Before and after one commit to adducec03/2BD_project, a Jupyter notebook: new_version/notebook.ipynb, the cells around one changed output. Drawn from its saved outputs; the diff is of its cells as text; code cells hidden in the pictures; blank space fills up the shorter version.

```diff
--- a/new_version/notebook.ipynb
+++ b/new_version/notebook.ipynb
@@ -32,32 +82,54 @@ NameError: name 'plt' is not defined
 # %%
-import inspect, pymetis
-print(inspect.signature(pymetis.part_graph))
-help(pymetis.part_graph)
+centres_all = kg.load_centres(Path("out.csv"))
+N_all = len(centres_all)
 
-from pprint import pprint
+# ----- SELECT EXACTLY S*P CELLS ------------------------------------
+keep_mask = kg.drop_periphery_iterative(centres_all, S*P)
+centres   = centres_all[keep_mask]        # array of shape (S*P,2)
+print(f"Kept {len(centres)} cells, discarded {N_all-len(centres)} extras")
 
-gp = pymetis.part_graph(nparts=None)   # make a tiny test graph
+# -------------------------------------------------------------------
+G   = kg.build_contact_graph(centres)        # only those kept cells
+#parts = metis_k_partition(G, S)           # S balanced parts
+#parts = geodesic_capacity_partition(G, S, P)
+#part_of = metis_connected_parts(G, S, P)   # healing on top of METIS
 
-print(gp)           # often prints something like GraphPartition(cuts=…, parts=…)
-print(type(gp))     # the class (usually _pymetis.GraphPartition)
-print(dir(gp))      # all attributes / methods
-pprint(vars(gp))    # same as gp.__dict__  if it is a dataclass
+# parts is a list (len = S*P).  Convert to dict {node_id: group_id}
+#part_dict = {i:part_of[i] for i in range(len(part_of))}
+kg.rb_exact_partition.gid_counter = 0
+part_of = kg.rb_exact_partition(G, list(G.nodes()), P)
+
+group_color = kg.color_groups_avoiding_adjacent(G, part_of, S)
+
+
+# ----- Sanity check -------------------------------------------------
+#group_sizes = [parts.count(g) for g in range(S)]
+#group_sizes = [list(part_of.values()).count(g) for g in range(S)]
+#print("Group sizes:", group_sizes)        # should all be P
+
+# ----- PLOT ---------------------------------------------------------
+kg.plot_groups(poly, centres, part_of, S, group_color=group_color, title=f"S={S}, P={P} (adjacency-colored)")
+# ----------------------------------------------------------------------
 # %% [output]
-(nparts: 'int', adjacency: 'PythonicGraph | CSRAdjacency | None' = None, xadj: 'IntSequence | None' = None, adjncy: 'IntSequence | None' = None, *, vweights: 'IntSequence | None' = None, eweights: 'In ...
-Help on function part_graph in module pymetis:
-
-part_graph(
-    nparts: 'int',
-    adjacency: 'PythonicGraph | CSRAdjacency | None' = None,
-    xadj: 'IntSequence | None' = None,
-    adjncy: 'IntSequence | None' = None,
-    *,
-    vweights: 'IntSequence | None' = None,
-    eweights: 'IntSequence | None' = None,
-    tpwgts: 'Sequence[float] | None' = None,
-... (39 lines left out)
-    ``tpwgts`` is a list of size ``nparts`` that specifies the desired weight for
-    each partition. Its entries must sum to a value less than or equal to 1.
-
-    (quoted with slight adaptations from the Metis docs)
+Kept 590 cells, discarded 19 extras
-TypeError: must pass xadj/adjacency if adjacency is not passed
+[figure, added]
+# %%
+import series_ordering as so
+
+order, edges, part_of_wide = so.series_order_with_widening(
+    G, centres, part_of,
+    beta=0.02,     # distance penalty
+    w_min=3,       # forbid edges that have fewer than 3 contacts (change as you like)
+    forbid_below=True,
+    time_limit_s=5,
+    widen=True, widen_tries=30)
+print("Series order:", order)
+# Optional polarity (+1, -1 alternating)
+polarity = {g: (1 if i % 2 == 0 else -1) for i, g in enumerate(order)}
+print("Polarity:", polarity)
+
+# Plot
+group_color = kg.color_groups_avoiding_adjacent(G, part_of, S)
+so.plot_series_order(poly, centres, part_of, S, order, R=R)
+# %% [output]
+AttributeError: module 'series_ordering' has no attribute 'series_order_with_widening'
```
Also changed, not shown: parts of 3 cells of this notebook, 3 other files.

= = = = =

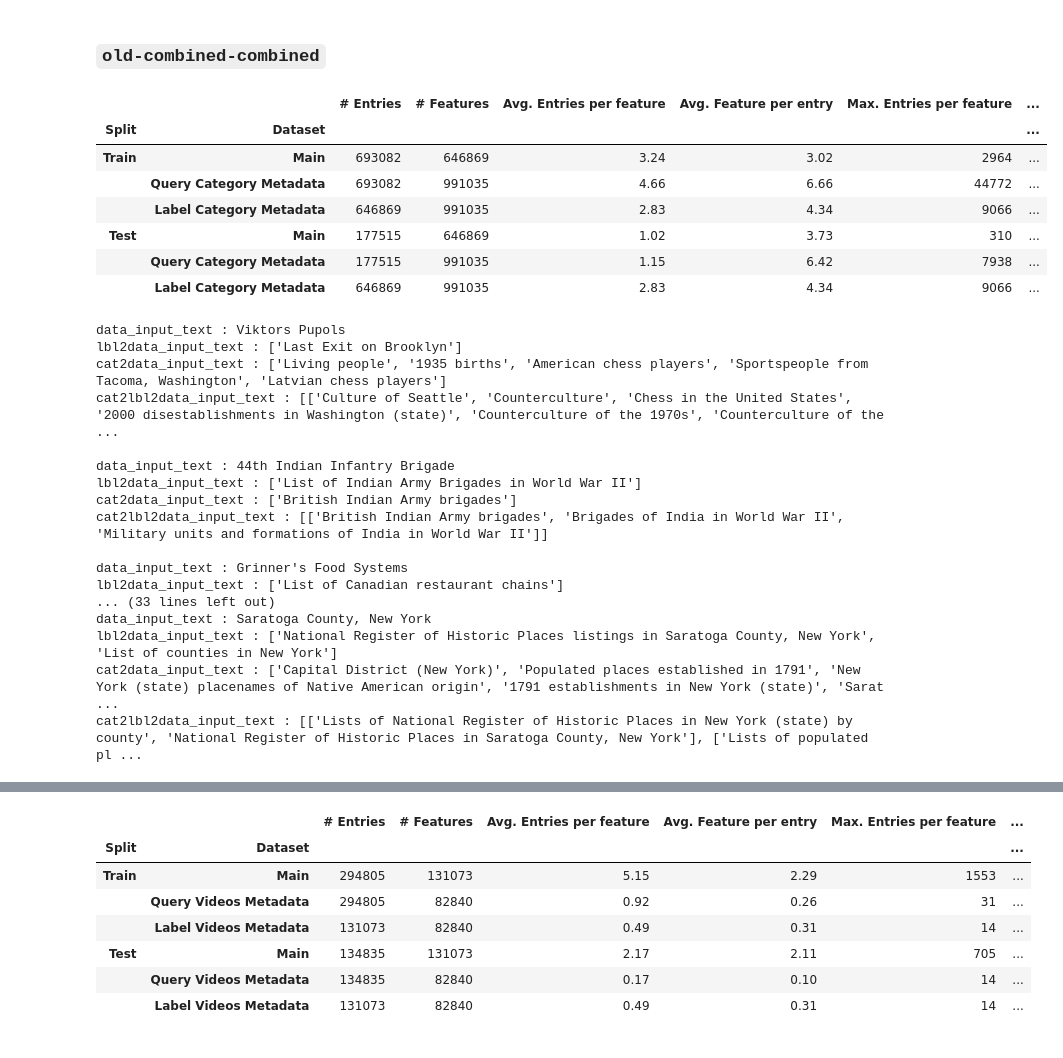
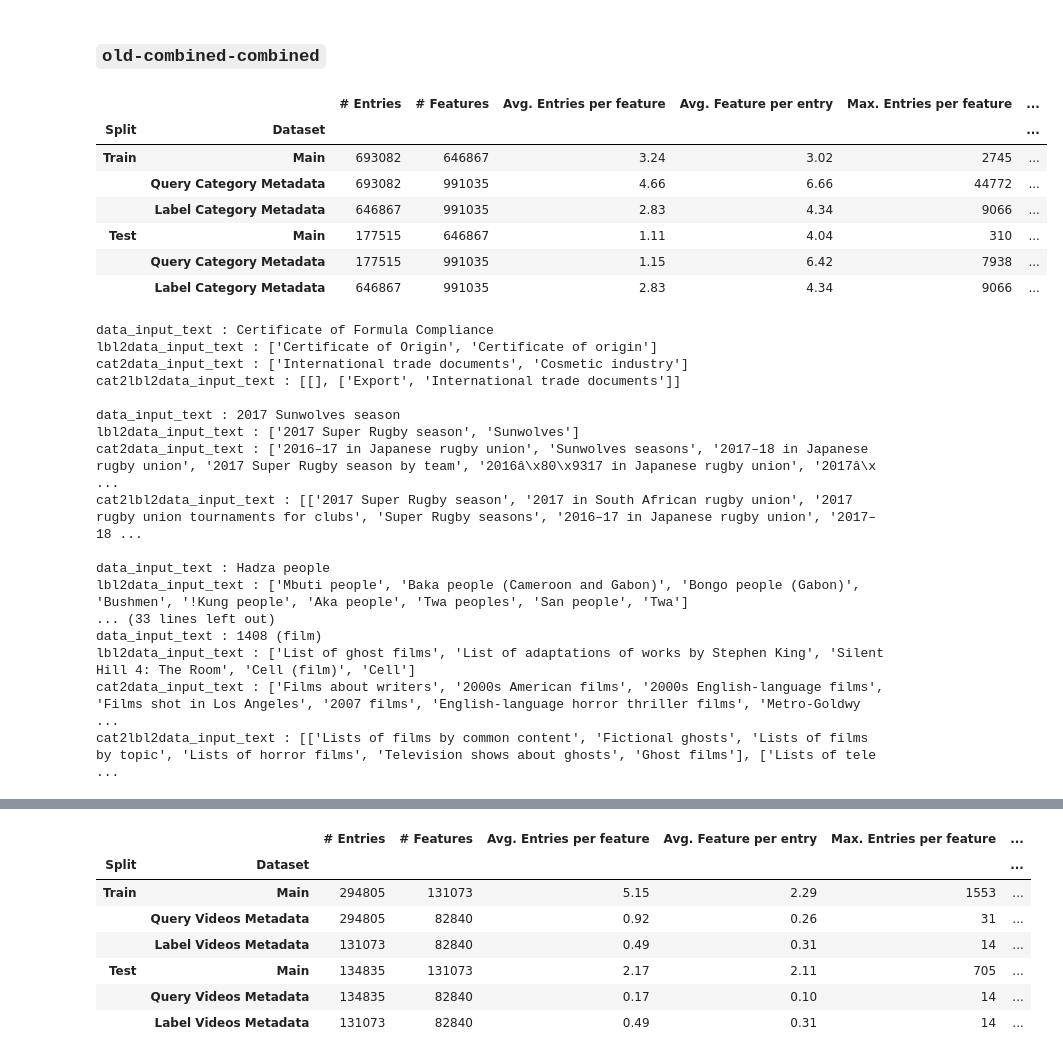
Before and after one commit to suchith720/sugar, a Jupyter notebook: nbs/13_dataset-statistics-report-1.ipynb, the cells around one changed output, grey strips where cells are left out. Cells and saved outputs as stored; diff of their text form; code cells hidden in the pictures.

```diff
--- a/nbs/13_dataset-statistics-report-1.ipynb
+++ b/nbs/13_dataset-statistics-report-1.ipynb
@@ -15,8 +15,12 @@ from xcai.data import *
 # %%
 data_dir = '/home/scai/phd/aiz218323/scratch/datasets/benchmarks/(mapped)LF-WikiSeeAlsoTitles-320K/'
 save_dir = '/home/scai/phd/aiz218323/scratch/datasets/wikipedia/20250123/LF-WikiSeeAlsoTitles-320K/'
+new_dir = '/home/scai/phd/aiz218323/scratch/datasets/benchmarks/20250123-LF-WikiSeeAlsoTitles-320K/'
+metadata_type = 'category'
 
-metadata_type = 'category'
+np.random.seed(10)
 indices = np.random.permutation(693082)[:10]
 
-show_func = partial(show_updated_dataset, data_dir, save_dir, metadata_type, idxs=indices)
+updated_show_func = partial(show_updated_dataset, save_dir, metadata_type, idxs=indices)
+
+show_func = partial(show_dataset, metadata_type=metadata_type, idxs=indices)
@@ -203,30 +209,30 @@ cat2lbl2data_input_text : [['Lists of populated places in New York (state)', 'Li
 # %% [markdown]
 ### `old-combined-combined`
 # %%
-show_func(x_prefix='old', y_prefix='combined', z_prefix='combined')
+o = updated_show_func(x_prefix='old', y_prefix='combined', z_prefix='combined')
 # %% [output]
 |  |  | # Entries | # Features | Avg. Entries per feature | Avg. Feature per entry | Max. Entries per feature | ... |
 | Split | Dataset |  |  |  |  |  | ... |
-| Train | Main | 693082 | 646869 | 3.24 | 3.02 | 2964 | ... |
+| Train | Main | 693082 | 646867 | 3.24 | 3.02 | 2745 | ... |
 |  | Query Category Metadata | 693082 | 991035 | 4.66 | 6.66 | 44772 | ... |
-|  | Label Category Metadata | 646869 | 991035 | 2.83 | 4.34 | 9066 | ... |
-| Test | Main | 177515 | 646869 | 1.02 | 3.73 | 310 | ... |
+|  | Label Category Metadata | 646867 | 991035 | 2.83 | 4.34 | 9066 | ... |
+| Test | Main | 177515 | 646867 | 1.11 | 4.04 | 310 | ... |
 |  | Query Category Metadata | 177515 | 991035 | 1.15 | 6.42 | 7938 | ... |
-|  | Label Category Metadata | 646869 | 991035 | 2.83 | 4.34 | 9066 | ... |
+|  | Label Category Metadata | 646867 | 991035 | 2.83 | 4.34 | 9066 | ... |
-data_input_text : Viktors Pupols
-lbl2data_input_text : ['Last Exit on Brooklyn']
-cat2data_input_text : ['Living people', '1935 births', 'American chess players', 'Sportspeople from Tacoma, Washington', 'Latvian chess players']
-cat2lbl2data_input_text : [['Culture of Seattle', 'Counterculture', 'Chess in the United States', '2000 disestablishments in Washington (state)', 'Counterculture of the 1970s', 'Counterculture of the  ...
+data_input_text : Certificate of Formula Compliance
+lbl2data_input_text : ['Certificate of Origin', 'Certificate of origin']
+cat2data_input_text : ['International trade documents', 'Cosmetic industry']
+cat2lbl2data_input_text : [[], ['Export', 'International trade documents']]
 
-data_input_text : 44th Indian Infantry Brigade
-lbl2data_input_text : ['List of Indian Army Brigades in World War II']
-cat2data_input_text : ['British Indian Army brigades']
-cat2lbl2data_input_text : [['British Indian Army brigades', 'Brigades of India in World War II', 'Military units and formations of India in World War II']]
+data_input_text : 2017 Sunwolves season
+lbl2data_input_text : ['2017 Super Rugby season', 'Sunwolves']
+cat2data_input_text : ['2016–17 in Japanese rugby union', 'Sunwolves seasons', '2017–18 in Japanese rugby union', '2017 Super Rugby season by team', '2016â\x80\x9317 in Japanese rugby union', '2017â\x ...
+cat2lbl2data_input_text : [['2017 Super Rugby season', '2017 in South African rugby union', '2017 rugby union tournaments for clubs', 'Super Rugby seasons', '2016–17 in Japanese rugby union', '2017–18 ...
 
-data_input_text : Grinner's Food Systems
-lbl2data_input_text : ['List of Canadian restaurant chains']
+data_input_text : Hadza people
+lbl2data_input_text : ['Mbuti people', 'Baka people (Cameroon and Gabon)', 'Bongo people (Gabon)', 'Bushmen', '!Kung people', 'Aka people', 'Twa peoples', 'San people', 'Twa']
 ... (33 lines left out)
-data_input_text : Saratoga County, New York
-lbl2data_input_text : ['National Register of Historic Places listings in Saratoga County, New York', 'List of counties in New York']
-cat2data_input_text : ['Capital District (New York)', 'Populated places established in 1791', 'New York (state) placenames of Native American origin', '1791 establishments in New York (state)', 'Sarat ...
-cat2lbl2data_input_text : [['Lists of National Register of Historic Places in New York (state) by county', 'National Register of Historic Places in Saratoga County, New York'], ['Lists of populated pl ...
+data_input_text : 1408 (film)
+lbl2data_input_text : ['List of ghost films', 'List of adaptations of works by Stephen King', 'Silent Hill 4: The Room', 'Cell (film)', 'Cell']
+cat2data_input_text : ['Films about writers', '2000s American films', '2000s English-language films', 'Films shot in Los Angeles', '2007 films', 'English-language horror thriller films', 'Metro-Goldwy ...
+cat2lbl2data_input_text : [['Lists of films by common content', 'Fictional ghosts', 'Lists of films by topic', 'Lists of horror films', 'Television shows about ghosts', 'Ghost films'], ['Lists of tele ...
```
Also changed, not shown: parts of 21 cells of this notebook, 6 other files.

= = = = =

* _Work to complete_
Every line above that holds "adjacency" should be copied out.

* _Task response_
+kg.plot_groups(poly, centres, part_of, S, group_color=group_color, title=f"S={S}, P={P} (adjacency-colored)")
-(nparts: 'int', adjacency: 'PythonicGraph | CSRAdjacency | None' = None, xadj: 'IntSequence | None' = None, adjncy: 'IntSequence | None' = None, *, vweights: 'IntSequence | None' = None, eweights: 'In ...
-    adjacency: 'PythonicGraph | CSRAdjacency | None' = None,
-TypeError: must pass xadj/adjacency if adjacency is not passed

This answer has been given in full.